- [Work task] The data that follows should be copied out exactly.

- [Recorded data]
"""

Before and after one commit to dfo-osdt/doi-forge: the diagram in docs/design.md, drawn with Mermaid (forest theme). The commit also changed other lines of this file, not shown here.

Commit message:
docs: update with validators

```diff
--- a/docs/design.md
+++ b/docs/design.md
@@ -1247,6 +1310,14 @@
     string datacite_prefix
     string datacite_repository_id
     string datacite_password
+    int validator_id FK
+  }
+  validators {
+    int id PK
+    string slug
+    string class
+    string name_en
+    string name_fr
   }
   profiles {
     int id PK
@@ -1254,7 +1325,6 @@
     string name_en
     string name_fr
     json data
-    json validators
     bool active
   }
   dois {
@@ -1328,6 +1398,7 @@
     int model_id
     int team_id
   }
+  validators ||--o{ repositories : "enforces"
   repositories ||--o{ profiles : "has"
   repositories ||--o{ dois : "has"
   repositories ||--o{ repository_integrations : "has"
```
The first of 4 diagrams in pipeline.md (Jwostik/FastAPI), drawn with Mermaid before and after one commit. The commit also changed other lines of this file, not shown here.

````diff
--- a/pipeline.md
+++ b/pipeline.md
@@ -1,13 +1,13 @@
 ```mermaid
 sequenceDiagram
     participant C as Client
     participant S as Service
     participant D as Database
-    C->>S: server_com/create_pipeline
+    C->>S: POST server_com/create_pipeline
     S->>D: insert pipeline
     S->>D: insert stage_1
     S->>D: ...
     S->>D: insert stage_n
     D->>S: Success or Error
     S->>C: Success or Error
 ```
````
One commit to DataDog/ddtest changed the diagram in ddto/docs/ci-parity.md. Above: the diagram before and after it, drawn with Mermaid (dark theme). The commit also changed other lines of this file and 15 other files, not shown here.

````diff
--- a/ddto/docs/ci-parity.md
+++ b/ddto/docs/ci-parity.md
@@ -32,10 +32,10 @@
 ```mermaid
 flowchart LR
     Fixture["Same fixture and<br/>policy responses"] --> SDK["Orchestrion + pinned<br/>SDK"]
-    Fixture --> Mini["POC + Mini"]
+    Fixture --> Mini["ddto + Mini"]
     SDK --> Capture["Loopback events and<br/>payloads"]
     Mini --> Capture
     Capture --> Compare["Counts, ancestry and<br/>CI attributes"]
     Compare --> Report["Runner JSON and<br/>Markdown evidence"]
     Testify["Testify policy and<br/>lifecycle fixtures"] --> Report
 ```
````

"""

- [Answer section]
Before and after one commit to dfo-osdt/doi-forge: the diagram in docs/design.md, drawn with Mermaid (forest theme). The commit also changed other lines of this file, not shown here.

Commit message:
docs: update with validators

```diff
--- a/docs/design.md
+++ b/docs/design.md
@@ -1247,6 +1310,14 @@
     string datacite_prefix
     string datacite_repository_id
     string datacite_password
+    int validator_id FK
+  }
+  validators {
+    int id PK
+    string slug
+    string class
+    string name_en
+    string name_fr
   }
   profiles {
     int id PK
@@ -1254,7 +1325,6 @@
     string name_en
     string name_fr
     json data
-    json validators
     bool active
   }
   dois {
@@ -1328,6 +1398,7 @@
     int model_id
     int team_id
   }
+  validators ||--o{ repositories : "enforces"
   repositories ||--o{ profiles : "has"
   repositories ||--o{ dois : "has"
   repositories ||--o{ repository_integrations : "has"
```
The first of 4 diagrams in pipeline.md (Jwostik/FastAPI), drawn with Mermaid before and after one commit. The commit also changed other lines of this file, not shown here.

````diff
--- a/pipeline.md
+++ b/pipeline.md
@@ -1,13 +1,13 @@
 ```mermaid
 sequenceDiagram
     participant C as Client
     participant S as Service
     participant D as Database
-    C->>S: server_com/create_pipeline
+    C->>S: POST server_com/create_pipeline
     S->>D: insert pipeline
     S->>D: insert stage_1
     S->>D: ...
     S->>D: insert stage_n
     D->>S: Success or Error
     S->>C: Success or Error
 ```
````
One commit to DataDog/ddtest changed the diagram in ddto/docs/ci-parity.md. Above: the diagram before and after it, drawn with Mermaid (dark theme). The commit also changed other lines of this file and 15 other files, not shown here.

````diff
--- a/ddto/docs/ci-parity.md
+++ b/ddto/docs/ci-parity.md
@@ -32,10 +32,10 @@
 ```mermaid
 flowchart LR
     Fixture["Same fixture and<br/>policy responses"] --> SDK["Orchestrion + pinned<br/>SDK"]
-    Fixture --> Mini["POC + Mini"]
+    Fixture --> Mini["ddto + Mini"]
     SDK --> Capture["Loopback events and<br/>payloads"]
     Mini --> Capture
     Capture --> Compare["Counts, ancestry and<br/>CI attributes"]
     Compare --> Report["Runner JSON and<br/>Markdown evidence"]
     Testify["Testify policy and<br/>lifecycle fixtures"] --> Report
 ```
````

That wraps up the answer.